I don’t know whether I need paper or digital patterns. Personally I believe digital would be better as it seems that alterations and modifications can be done faster. My only concern is whether it can be exported in some common format (such as pdf for example), so that I could print a draft and glue pieces together for a trial without having the pattern mailed (don’t know if that’s even an option). Or do i have to have that software in order to be able to use the patterns?
Let’s tease this out. Yes alterations and modifications can be done faster with CAD and in some ways, CAD is hard to beat such as with shrinkage allowances. In the latter case, it would be a matter of loading your patterns, applying the different shrinkage formula and voila. It’s essentially a 10 minute job. However, you’d likely be on the hook for a one hour charge (everyone has a minimum) but it would still be much less than applying a fabric shrinkage change to hand patterns which would entail cutting every single piece anew. That is not a fun job.

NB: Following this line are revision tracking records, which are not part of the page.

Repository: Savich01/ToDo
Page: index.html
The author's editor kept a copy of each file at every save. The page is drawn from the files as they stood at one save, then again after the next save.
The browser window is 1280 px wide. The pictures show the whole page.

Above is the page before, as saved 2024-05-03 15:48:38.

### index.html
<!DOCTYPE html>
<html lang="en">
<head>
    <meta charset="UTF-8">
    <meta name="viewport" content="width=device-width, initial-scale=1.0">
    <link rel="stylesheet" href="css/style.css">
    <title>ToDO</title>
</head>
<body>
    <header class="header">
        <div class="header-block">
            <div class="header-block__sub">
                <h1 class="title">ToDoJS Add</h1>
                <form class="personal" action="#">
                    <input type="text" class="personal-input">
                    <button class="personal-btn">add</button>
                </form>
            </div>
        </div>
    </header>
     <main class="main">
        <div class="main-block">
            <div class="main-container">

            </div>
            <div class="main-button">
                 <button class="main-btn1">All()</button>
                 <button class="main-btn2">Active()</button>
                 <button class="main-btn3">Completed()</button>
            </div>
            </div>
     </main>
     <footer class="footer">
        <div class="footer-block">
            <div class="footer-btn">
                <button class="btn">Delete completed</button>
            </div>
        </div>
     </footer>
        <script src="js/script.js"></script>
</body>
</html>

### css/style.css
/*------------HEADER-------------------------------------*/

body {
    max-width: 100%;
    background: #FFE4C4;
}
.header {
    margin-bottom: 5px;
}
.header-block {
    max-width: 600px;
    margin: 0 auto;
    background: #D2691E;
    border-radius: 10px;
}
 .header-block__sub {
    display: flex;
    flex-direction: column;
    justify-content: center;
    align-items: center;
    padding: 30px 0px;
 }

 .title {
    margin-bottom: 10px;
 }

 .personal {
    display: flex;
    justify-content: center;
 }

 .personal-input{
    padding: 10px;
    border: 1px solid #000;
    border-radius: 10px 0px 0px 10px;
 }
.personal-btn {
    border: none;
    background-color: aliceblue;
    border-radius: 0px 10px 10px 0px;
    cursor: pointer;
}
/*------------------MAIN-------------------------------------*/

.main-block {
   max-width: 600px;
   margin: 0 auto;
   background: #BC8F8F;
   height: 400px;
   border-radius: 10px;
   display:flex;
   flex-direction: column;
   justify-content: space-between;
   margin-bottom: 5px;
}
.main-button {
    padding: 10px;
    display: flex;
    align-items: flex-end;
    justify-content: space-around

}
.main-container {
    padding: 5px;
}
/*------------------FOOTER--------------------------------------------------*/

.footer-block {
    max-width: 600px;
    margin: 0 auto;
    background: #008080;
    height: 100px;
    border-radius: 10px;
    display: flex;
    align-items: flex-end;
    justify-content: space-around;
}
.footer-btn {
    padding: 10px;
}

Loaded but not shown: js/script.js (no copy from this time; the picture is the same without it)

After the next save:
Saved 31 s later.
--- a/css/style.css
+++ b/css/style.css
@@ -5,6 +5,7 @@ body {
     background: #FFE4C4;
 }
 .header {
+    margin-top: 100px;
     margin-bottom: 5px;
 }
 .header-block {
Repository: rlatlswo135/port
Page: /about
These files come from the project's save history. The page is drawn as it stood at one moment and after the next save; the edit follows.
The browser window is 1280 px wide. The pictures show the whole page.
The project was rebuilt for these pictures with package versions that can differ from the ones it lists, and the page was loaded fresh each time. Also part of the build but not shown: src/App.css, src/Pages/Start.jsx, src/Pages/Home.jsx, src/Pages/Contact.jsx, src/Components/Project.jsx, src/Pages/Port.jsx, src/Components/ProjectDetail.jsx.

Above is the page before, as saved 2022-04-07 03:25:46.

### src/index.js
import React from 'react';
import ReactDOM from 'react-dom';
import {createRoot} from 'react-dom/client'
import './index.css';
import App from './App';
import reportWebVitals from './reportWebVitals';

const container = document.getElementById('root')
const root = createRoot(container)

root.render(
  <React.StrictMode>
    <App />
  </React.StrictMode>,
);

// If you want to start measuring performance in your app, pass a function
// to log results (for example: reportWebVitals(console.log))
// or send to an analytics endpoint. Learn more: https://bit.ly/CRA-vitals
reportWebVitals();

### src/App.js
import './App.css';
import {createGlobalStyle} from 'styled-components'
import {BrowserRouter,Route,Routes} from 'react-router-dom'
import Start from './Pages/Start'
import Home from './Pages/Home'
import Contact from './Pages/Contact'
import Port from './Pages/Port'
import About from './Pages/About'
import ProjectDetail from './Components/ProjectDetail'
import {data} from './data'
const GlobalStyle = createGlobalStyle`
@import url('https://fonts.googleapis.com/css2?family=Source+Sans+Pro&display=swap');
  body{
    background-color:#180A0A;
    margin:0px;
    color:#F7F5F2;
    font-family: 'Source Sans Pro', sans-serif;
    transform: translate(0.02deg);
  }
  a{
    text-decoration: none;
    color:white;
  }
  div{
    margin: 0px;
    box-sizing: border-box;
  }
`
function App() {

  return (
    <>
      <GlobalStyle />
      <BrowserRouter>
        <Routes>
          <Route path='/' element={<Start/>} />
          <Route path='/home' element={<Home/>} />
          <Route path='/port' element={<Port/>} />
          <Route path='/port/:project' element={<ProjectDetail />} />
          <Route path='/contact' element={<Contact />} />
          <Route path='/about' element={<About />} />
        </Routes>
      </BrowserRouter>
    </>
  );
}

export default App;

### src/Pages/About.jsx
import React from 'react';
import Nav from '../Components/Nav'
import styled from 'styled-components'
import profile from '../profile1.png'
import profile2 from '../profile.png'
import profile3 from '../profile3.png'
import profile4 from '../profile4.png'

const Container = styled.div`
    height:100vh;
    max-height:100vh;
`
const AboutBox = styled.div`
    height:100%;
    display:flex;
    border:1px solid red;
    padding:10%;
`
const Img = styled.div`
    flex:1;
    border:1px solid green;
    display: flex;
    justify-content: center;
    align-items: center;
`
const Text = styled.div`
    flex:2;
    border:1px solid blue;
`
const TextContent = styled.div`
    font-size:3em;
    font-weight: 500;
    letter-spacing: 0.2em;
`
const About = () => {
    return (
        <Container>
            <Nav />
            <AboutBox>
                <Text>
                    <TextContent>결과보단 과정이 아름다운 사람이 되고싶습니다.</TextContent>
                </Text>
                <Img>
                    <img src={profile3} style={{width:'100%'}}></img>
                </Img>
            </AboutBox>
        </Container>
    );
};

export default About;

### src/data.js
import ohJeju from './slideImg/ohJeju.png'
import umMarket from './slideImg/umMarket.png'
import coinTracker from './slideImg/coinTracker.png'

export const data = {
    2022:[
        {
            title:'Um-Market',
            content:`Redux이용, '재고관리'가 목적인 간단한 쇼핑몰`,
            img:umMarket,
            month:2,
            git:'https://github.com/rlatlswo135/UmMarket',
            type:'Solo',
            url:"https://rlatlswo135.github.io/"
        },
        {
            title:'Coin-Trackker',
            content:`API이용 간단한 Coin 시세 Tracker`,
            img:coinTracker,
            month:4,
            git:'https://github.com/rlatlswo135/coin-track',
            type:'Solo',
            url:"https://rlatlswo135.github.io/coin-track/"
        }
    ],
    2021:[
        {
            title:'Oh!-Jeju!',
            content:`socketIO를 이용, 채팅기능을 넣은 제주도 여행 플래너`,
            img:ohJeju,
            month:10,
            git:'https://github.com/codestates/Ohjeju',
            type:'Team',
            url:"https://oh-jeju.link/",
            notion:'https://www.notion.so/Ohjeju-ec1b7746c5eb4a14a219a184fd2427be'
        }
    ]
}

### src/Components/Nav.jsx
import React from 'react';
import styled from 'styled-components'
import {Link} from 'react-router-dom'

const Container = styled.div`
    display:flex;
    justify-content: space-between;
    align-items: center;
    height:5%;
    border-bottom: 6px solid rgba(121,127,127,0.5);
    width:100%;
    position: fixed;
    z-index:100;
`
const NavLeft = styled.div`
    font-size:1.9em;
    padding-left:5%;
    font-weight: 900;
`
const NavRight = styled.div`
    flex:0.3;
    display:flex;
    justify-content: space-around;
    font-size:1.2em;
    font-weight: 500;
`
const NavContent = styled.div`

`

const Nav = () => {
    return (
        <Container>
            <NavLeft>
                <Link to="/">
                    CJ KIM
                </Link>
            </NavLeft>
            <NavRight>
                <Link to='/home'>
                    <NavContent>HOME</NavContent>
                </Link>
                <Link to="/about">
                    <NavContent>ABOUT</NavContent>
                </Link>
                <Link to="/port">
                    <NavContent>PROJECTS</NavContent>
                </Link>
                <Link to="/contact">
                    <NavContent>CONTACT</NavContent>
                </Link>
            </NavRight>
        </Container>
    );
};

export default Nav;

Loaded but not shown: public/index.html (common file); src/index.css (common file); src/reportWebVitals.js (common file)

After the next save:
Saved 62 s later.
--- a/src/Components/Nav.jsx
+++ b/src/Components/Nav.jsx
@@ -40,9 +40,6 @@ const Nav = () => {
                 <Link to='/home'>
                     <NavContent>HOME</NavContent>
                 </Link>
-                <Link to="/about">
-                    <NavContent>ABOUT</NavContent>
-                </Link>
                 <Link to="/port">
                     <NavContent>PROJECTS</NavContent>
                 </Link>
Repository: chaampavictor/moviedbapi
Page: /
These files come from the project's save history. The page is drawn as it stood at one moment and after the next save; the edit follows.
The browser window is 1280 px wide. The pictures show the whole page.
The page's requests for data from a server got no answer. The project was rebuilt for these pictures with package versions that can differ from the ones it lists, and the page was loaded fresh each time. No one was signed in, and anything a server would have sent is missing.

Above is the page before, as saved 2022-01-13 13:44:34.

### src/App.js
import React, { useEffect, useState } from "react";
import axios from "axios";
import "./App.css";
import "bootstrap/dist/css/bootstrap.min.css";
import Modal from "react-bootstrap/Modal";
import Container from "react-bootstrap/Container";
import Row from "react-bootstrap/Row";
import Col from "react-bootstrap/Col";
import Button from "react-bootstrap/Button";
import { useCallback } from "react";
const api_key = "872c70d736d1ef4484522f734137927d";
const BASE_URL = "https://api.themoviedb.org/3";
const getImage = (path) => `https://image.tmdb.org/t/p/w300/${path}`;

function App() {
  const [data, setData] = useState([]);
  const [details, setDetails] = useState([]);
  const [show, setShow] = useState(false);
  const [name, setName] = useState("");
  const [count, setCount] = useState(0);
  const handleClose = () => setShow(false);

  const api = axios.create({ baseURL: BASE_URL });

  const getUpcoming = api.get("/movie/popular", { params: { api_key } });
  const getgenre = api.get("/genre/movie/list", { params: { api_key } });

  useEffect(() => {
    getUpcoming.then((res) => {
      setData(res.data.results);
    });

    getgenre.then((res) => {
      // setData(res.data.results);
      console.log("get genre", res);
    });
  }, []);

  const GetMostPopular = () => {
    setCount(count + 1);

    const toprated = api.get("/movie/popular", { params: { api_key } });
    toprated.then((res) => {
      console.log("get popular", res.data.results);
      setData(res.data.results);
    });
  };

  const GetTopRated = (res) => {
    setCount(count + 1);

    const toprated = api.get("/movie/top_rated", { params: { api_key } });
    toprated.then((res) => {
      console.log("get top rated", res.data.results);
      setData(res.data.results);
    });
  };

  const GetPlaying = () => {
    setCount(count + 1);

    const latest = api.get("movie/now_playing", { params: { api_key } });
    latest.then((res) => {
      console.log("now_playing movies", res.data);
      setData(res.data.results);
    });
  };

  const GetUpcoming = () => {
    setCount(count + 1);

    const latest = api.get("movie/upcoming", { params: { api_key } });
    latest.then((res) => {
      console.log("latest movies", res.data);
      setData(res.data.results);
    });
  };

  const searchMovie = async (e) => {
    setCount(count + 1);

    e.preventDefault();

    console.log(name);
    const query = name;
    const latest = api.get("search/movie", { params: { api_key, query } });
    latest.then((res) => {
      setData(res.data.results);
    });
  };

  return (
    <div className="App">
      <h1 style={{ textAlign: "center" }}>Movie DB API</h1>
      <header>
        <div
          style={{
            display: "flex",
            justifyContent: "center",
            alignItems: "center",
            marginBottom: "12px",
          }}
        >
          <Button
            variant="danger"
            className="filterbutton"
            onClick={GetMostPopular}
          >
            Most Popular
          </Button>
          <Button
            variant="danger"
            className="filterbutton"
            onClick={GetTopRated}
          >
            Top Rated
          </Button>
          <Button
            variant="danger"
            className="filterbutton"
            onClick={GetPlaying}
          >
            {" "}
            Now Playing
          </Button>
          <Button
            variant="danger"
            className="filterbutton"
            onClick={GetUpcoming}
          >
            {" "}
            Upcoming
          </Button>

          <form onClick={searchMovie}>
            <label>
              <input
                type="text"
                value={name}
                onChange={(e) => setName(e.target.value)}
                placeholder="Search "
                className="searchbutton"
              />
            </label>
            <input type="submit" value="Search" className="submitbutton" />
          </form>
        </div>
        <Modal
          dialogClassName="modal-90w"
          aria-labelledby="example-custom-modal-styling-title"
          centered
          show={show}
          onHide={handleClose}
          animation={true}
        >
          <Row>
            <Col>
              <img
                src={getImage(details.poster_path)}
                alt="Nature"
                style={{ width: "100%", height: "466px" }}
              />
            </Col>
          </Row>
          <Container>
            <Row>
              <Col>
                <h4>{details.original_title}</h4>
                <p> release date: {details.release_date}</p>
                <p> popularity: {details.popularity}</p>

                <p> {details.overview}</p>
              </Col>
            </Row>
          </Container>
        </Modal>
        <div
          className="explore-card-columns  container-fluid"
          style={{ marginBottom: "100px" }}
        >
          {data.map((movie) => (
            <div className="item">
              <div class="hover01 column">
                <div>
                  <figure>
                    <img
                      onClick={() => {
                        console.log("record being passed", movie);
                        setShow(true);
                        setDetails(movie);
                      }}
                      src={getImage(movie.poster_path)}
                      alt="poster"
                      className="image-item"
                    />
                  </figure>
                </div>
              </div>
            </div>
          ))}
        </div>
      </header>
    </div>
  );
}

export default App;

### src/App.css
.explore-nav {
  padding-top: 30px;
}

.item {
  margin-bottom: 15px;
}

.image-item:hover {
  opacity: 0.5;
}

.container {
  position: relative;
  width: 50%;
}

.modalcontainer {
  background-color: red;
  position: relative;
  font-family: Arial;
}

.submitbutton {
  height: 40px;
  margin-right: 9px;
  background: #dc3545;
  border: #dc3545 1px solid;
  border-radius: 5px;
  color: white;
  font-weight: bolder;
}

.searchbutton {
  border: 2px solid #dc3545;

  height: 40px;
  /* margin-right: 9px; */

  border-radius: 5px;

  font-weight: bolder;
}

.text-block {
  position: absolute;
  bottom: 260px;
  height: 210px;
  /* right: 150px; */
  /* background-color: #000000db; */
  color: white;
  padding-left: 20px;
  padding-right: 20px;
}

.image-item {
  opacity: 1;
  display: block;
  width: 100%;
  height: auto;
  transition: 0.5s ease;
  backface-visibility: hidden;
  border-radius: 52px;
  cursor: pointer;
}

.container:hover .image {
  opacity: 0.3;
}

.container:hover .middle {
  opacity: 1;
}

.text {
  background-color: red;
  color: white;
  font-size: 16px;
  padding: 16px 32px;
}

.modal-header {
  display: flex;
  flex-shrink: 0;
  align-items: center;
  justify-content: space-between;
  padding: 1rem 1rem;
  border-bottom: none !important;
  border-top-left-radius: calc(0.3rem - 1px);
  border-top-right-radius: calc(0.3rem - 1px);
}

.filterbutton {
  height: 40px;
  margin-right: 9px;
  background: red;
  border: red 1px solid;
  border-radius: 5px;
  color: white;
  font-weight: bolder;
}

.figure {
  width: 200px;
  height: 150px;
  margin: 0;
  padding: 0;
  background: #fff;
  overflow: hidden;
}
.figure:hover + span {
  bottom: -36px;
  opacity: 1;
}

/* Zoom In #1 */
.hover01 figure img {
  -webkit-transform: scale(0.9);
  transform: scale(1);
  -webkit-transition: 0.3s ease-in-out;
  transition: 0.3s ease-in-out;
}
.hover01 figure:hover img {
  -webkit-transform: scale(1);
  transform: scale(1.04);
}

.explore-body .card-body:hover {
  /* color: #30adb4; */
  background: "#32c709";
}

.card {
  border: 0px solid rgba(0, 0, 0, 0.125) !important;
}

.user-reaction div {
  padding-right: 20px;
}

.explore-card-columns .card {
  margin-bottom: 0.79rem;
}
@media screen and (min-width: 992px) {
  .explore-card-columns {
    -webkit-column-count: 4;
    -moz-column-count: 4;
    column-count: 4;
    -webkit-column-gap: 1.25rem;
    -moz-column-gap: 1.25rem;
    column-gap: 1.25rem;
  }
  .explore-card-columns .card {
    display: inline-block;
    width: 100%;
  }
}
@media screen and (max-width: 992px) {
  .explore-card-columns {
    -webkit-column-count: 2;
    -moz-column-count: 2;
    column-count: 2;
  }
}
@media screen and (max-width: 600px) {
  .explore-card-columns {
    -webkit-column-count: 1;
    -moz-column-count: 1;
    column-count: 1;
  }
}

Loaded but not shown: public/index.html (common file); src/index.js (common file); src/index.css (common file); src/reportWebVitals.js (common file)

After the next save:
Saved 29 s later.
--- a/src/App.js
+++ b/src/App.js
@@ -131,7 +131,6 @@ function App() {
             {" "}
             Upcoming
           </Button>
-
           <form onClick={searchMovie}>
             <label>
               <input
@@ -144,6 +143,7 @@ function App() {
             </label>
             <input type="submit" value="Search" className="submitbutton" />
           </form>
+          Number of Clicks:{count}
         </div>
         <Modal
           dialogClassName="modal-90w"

It is well to be concerned about file export, some of which was discussed in software compatibility in marker making (below) because they are proprietary. If you wanted to be able to use the patterns (manipulate them) you would need a copy of the software. Printing them out is another story. Most but not all CAD programs will export to dxf format natively. Then you’d need a program that opens dxf files. Another alternative is to have the files converted from one format to another. Your pattern maker might be able to do that or you can go to another firm. Example: I have StyleCAD but exporting to other formats (Lectra, Gerber etc) is a separate add on module. I don’t have enough calling for it to justify buying it and StyleCAD will convert for me for nothing (they will convert files for anyone migrating to their program at no cost). A company like Patternworks does a lot of file conversion, I can’t think of a filter they don’t have. You wouldn’t have to have your patterns made by them for this service. I don’t know what the cost is, again it’s probably a minimum charge.
Exporting to PDF is another option. Whether the given CAD software facilitates it or not, it can be done albeit circuitously with Adobe Acrobat Pro or a free program like Cute PDF. In the print dialog, the pattern maker would select the appropriate PDF making program to print to which then opens another dialog box to save the file. Of course beforehand, they have to set that “printer” up with the right page size. More on that is here. I suppose that if you were a whiz with Illustrator, you could make minimal changes to the pattern within that program but I strongly discourage that unless you’re a pro at pattern making too.
Returning to whether you should have patterns made by CAD or hand, it’s important to take stock in how you intend to use the patterns. If you are hiring a sewing contractor who wants markers made, you need markers printed (see links at close). If you’re doing small runs in house and making your own markers, hand patterns might be the better option. There is very detailed information on how to make your own markers on pages 114-120 of The Entrepreneur’s Guide.
Many DEs haven’t approached a contractor yet because they’re still in the exploratory phase and doing much of the design iteration and sampling themselves. In this case, I don’t know which is the better option although I’m weighing in on the side of hard patterns. The reason being, if one is still in the R&D cycle, you probably don’t have a plotter to print soft patterns and taping innumerable sheets of paper together is annoying and inaccurate. Having hard patterns lets you trace as needed to cut styles or even make new patterns. If you don’t have much industrial experience, hopefully the hard patterns would be marked with standard labeling conventions that would help you model and refine the pattern work you do for yourself.
Once you’ve completed your prototypes and have nailed down your final collection, you might revisit the digital versus paper patterns decision. [But again, if you’ll be doing your own production, you might want to make your own markers and not need the CAD option.] Don’t feel you must go digital to be taken seriously. No one is going to laugh if you only have hard paper patterns. The truth is, only 15% of manufacturers even have a CAD system and of those that do, 85% only use the CAD system for grading and marking -not pattern making per se.
Either way, you don’t want to overlook CAD as a grading solution but again, the output is variable so it’s not an inflexible situation. You can have the layout set up to facilitate the making of hard pattern sets or as markers. One further alternative is to have hard patterns cut by computer but those cutters aren’t as common as plotters. I only know of two providers that have those. I wish I had one.